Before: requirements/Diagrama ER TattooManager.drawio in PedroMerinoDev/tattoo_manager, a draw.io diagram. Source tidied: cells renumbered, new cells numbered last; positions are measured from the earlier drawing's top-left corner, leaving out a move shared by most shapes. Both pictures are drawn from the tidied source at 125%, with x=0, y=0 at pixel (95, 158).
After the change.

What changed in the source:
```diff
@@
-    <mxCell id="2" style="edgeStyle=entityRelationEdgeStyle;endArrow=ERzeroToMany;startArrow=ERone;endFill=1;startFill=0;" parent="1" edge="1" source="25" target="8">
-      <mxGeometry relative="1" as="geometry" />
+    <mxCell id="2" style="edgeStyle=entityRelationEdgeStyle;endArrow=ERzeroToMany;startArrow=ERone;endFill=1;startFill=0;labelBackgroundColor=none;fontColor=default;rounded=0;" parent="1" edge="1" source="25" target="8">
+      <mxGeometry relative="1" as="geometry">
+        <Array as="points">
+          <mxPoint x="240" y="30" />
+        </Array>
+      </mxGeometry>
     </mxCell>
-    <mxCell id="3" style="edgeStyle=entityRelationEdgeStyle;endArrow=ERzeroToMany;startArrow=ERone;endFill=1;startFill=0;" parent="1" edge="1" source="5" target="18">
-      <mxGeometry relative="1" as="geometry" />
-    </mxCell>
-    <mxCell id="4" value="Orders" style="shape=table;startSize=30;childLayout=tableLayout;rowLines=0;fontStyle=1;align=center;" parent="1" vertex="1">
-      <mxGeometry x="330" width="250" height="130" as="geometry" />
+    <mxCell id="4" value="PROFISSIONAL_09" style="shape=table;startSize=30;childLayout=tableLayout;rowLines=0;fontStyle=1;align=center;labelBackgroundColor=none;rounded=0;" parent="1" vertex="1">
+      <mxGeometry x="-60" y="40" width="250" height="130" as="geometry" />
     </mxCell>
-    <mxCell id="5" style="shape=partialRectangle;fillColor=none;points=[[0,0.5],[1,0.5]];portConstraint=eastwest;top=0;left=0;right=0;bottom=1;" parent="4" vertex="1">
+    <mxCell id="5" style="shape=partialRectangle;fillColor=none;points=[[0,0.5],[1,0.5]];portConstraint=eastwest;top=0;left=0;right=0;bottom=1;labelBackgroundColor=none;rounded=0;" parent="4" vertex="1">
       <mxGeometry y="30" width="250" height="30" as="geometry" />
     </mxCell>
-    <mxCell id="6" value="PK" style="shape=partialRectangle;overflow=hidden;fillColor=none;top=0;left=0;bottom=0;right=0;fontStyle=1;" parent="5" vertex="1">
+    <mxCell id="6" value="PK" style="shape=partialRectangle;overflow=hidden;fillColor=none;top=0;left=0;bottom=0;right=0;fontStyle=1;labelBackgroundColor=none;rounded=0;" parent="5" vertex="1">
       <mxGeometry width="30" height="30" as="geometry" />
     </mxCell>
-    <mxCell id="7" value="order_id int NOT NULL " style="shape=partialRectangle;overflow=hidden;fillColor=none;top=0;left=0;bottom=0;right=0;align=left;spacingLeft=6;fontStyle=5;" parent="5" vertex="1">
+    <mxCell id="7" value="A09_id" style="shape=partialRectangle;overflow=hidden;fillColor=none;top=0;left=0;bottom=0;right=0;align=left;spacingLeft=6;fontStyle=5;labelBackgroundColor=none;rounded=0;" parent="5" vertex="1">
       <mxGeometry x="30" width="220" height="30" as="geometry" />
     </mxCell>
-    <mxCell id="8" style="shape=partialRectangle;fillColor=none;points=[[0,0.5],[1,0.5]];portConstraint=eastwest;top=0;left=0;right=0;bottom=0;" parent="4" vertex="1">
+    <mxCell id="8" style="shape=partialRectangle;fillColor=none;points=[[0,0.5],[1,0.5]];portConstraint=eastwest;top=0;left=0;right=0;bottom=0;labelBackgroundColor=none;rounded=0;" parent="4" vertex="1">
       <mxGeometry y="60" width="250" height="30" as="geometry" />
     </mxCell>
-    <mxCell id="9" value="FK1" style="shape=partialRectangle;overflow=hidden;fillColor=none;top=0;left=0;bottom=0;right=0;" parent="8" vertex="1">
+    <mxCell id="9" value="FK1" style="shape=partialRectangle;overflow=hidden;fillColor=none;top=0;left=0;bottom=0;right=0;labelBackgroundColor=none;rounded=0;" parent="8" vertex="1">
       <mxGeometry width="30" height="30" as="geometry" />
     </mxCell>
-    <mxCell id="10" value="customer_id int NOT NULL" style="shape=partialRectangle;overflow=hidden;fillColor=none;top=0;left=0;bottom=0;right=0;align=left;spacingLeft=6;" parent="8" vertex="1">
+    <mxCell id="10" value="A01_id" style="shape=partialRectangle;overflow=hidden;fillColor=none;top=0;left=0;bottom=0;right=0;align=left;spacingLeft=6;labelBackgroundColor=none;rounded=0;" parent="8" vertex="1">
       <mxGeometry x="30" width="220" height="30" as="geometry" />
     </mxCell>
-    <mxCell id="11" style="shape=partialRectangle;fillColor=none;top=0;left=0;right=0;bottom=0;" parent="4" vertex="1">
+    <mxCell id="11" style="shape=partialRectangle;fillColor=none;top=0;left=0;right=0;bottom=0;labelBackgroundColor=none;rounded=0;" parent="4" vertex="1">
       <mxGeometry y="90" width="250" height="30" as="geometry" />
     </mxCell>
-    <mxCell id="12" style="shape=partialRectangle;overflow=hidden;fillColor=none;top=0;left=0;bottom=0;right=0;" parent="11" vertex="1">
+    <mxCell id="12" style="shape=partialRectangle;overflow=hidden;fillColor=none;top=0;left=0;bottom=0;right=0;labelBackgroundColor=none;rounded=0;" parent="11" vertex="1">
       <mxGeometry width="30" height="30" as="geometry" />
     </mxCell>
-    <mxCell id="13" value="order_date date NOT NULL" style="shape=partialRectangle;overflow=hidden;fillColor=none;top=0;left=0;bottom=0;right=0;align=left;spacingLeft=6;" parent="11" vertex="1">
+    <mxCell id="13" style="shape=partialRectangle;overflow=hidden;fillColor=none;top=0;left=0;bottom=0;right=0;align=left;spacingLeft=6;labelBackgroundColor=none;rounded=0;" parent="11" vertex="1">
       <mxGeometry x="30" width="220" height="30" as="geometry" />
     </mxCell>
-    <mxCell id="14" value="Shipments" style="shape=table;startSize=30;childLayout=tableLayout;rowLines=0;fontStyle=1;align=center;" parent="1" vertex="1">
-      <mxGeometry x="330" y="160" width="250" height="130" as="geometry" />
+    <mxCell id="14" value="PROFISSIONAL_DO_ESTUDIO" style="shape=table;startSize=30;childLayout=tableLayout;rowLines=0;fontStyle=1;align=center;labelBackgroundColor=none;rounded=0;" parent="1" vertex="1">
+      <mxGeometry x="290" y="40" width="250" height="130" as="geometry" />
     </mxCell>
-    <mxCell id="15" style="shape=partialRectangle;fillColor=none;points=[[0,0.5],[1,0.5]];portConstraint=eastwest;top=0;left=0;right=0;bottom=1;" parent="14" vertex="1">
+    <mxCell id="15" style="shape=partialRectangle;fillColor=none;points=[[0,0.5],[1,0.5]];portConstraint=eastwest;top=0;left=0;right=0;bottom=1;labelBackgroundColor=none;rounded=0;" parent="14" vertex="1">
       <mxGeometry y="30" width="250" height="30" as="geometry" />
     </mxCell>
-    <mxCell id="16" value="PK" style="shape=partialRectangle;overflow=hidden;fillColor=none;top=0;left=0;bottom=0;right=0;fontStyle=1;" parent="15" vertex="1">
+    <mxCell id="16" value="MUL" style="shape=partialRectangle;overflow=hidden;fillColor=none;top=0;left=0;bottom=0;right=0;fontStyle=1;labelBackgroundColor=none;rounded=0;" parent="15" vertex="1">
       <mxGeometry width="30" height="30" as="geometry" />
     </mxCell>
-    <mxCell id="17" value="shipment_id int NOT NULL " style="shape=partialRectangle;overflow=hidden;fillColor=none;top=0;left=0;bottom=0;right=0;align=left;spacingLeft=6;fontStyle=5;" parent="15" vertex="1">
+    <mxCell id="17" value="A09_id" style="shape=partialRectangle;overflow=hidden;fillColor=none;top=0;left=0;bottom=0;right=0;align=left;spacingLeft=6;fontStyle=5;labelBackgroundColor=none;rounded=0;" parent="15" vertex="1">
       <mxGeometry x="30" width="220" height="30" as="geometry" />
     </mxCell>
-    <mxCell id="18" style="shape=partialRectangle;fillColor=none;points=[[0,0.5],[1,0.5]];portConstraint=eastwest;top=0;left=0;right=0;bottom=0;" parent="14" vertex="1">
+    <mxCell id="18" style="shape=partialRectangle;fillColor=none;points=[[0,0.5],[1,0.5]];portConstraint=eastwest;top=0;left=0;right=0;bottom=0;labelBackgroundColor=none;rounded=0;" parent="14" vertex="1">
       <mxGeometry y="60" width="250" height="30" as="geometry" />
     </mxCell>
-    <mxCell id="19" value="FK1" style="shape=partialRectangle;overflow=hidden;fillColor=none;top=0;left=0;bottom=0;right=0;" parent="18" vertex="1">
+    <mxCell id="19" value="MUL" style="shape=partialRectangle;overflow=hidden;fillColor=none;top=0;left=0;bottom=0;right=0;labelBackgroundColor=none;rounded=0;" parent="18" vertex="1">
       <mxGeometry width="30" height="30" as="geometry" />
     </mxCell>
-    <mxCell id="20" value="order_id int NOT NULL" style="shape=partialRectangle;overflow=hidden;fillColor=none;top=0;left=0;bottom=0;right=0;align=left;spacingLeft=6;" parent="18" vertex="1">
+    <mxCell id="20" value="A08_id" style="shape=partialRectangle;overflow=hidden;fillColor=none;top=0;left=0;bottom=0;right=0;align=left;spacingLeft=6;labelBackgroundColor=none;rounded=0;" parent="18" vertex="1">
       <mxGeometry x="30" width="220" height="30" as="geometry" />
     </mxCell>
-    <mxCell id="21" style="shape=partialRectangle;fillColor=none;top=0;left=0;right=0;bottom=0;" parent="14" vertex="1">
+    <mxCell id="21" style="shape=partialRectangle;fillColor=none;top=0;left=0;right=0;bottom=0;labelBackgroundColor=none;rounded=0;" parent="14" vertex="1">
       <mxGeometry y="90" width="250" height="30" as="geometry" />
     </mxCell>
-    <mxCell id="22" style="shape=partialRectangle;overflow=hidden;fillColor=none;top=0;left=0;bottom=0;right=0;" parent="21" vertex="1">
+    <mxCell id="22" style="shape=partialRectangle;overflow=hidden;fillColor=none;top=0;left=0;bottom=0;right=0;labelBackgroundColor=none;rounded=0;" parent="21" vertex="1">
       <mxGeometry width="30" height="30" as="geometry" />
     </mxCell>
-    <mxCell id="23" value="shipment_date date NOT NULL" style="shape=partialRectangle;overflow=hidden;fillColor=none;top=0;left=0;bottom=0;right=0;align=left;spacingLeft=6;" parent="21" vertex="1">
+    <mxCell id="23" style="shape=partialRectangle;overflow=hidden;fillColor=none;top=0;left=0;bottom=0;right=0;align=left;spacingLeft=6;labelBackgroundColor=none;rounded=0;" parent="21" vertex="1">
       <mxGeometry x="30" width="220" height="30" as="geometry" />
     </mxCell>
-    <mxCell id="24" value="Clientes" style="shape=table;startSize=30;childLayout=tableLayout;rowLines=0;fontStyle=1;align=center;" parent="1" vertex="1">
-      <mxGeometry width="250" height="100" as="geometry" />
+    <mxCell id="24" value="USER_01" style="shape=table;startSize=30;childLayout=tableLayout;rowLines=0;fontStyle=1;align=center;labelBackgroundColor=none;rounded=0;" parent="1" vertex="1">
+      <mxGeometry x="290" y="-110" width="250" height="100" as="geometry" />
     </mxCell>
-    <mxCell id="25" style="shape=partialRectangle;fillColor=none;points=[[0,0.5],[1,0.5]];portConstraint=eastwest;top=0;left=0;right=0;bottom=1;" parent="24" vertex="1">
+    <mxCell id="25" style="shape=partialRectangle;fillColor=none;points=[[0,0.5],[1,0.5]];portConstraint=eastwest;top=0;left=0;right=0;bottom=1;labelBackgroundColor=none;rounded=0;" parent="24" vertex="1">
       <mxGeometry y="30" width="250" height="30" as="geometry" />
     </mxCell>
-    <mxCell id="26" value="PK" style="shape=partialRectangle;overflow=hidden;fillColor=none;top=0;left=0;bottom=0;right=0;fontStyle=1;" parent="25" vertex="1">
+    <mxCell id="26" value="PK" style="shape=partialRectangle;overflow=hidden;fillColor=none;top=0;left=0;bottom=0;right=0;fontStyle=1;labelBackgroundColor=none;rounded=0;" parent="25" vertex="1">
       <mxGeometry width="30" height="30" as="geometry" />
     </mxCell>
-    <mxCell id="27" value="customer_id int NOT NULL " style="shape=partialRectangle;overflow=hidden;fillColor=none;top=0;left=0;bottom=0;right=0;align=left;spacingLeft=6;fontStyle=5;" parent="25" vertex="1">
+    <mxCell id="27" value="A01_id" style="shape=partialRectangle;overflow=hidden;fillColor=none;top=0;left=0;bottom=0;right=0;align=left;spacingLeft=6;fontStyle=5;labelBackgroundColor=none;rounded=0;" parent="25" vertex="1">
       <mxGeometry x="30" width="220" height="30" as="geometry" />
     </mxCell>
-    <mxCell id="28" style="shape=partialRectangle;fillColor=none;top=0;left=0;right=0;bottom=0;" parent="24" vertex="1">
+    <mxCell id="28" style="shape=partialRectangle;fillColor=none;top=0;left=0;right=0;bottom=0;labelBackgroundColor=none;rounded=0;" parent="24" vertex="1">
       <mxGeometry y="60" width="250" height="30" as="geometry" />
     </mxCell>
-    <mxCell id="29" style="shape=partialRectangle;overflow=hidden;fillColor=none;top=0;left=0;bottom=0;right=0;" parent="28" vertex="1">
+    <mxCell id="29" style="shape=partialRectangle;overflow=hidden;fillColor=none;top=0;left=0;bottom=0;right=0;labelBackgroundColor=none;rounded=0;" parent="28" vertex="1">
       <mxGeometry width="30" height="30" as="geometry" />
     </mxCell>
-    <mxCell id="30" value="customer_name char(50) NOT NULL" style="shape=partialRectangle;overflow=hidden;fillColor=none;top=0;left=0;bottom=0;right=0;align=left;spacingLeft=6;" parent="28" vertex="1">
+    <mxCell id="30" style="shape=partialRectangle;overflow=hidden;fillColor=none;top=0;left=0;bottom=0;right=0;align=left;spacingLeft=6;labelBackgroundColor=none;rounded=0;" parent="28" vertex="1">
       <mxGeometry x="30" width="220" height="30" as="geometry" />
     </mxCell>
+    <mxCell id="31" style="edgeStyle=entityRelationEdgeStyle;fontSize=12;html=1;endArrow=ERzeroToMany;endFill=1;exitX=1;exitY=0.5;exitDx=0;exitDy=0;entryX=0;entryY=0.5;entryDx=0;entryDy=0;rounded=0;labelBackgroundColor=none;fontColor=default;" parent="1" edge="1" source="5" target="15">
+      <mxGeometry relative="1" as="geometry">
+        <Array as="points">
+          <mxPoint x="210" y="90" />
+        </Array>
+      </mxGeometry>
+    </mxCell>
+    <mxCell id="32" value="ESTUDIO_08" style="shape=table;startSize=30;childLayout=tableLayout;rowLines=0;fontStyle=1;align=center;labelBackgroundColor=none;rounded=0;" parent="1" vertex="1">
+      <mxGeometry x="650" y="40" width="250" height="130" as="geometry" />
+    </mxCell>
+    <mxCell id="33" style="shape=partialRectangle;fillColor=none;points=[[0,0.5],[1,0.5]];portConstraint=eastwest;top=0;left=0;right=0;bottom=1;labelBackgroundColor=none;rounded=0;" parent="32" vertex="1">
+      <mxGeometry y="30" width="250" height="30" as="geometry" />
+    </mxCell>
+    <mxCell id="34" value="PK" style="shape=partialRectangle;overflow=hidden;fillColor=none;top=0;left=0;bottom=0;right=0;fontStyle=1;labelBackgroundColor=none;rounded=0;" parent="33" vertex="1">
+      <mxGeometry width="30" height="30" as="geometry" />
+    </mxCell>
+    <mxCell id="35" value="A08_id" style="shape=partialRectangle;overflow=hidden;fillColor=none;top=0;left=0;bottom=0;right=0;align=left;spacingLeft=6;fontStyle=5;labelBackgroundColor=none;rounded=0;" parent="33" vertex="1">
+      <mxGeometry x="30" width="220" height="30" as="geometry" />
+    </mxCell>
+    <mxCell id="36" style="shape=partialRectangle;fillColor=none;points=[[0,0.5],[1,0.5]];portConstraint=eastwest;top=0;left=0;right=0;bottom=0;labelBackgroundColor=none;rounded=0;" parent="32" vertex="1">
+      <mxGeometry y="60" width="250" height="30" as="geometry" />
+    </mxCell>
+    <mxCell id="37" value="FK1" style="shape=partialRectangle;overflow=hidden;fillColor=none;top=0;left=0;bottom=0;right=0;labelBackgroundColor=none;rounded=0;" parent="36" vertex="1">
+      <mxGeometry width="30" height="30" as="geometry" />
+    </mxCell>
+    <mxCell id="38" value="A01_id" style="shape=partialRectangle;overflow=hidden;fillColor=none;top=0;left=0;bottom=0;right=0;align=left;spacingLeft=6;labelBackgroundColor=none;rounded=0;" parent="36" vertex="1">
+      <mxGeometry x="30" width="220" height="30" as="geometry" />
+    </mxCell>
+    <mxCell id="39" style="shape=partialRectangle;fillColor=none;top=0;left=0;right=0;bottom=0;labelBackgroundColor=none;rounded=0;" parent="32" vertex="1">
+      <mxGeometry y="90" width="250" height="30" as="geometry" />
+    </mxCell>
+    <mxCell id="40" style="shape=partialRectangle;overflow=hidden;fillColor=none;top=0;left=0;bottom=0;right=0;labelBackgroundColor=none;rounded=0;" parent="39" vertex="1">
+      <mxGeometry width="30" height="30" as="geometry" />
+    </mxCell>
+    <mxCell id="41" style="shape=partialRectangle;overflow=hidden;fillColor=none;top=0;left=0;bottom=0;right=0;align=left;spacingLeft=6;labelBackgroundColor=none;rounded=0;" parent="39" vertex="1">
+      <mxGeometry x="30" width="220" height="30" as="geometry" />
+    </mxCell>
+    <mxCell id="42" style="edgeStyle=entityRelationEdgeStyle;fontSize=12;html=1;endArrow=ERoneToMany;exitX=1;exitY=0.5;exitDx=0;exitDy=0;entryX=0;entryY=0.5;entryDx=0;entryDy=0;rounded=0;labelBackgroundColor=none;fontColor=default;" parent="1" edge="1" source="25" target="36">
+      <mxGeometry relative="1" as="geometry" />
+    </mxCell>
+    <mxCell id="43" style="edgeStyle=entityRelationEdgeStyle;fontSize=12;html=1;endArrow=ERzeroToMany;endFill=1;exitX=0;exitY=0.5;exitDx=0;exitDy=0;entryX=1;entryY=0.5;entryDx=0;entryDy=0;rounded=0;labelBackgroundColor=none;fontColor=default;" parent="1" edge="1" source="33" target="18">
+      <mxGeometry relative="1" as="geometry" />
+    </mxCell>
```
--
• _Exercise goal_: Filter the records above down to the lines that hold the string "date".

• _Answer_:
-    <mxCell id="13" value="order_date date NOT NULL" style="shape=partialRectangle;overflow=hidden;fillColor=none;top=0;left=0;bottom=0;right=0;align=left;spacingLeft=6;" parent="11" vertex="1">
-    <mxCell id="23" value="shipment_date date NOT NULL" style="shape=partialRectangle;overflow=hidden;fillColor=none;top=0;left=0;bottom=0;right=0;align=left;spacingLeft=6;" parent="21" vertex="1">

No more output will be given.